Although Jordan has been firmly entrenched as a seminal figure in the fashion world for decades, he has always kept it at an odd distance. Interestingly, he cemented his place in the industry not because of a wellspring of artistic talent or a discerning eye or even an overflow of enthusiasm for the subject, but rather because his sheer hoops talent and his partnership with Tinker Hatfield, the legendary Nike designer, catapulted Jordan to the upper strata of fame after the Air Jordans hit retailers before the start of his second season. Unlike modern stars like Russell Westbrook or D’Angelo Russell who have immersed themselves in the field, Jordan didn’t reciprocate the love.
“I look at Mike’s relationship with clothes the same I look at his with music.” Bengtson says. “He was the hero of a hip-hop generation, but he never listened to hip hop; he listened to Anita Baker. He was an easy-listening kind of guy, who would just come out and murder you. And I think with clothes it’s the same way: Air Jordan is really his fashion legacy, even if 40-year-old Mike came out afterwards in baggy, artfully ripped jeans, a big shirt and a big sport coat.”
As much as this legacy is based on Jordan’s athletic accomplishments, it is at least equally reliant on his innate coolness, which slowly diminishes each year. In his 20s and 30s, Jordan was an iconoclast, redrawing the sport’s visual vocabulary. Now a 57-year-old multi-billionaire, Jordan has become a member of the stolid establishment he once rearranged. It’s tempting to look at present-day Michael Jordan, dressed like every single one of his shirts is a sleep shirt that his mom promises he’ll grow into, and project that his commitment to ‘90s-era style is a desperate, vain attempt to keep his glory days within sight. If people struggle to move on from their high school letterman jackets, it’s doubly understandable if Michael Jordan feels the most vital when he occupies that homey little sliver of overlap on the Venn Diagram of Hot Topic and Josef A. Bank.

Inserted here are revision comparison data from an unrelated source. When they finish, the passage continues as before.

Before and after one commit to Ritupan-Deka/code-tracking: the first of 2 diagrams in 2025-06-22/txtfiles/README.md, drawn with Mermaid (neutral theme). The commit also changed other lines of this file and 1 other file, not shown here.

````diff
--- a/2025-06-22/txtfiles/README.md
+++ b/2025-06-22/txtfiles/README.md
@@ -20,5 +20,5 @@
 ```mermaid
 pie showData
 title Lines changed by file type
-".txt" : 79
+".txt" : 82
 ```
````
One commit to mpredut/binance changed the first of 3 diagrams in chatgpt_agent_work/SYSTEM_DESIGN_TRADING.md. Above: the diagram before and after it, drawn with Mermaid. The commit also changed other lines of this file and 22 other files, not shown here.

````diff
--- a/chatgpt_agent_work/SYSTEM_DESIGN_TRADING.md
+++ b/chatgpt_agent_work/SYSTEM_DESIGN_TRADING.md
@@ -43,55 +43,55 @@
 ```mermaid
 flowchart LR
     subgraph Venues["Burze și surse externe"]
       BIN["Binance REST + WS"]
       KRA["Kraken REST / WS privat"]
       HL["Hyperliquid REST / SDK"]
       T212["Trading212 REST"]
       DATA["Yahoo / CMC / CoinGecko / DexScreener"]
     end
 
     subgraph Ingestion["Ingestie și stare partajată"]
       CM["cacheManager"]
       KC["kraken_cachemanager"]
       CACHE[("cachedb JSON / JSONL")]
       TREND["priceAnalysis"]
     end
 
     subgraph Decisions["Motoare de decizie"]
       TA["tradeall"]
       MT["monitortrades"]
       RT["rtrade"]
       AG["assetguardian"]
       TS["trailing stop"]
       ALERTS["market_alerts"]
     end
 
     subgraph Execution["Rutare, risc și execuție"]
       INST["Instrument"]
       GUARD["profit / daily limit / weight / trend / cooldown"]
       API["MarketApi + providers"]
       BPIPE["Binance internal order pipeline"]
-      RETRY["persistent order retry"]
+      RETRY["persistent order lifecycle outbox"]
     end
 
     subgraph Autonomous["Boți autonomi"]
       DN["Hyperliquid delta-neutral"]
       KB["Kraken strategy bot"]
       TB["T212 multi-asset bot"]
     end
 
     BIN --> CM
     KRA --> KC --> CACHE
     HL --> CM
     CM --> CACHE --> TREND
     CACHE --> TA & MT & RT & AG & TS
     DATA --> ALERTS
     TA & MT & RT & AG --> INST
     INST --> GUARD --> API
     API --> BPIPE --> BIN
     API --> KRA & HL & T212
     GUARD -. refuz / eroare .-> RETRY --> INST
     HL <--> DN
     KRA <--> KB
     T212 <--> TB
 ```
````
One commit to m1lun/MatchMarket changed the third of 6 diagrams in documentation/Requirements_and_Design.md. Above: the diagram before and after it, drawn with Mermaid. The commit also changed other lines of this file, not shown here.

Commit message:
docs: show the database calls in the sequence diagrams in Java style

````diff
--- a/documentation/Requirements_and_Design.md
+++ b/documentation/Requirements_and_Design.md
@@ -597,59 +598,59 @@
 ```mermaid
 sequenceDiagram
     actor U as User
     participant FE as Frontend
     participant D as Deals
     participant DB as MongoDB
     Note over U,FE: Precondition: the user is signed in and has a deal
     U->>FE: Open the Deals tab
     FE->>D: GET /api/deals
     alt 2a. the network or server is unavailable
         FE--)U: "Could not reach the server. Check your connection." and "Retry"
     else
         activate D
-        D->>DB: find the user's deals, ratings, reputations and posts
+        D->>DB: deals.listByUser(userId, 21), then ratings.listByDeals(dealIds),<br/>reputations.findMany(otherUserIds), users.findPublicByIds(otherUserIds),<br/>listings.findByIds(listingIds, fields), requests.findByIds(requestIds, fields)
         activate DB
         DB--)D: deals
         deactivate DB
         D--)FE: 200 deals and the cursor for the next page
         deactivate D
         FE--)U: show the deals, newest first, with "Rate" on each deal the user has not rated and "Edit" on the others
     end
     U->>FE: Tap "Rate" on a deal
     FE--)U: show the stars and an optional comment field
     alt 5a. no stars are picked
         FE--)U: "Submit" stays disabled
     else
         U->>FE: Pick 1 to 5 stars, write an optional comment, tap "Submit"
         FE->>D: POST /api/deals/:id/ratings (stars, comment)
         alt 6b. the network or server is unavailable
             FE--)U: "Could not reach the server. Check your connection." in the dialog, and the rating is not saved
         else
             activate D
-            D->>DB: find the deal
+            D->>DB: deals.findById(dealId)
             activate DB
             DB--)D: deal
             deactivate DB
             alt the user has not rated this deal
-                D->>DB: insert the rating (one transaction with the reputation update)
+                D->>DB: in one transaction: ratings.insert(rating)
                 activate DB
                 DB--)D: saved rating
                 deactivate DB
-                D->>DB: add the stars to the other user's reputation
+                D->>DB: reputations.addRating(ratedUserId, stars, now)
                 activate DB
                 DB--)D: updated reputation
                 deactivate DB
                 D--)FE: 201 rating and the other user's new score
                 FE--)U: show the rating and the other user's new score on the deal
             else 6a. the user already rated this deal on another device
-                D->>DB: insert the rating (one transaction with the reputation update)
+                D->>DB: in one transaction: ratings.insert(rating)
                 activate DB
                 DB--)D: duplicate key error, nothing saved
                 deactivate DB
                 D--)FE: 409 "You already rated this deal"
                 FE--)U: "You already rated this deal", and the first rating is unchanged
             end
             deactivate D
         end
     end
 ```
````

Really, though, Jordan’s wardrobe stems from total freedom, not melancholy; it is proof that Jordan, like Adam Sandler, has chosen comfort over clout. He wears his weird anachronistic clothes — shirts with sleeves beyond his fingertips, pants speckled with paint — simply because he likes them. And isn’t that the whole point?
If clothing implicitly sends a message — I’m rich, I’m cool, I’m quirky, I’m With Stupid — then Jordan broadcasts utter contentment, impervious to puny little tweets telling him that he’s dressed like Taylor Hicks. For Jordan, his stylistic inertia isn’t death, but rather proof of his purchase.
“The thing that Jordan had more than anybody was obscene confidence — insane, obnoxious confidence” says Kirkland. “If you have that, in any piece of clothing you put on, you’ll always seem like the coolest motherfucker ever.”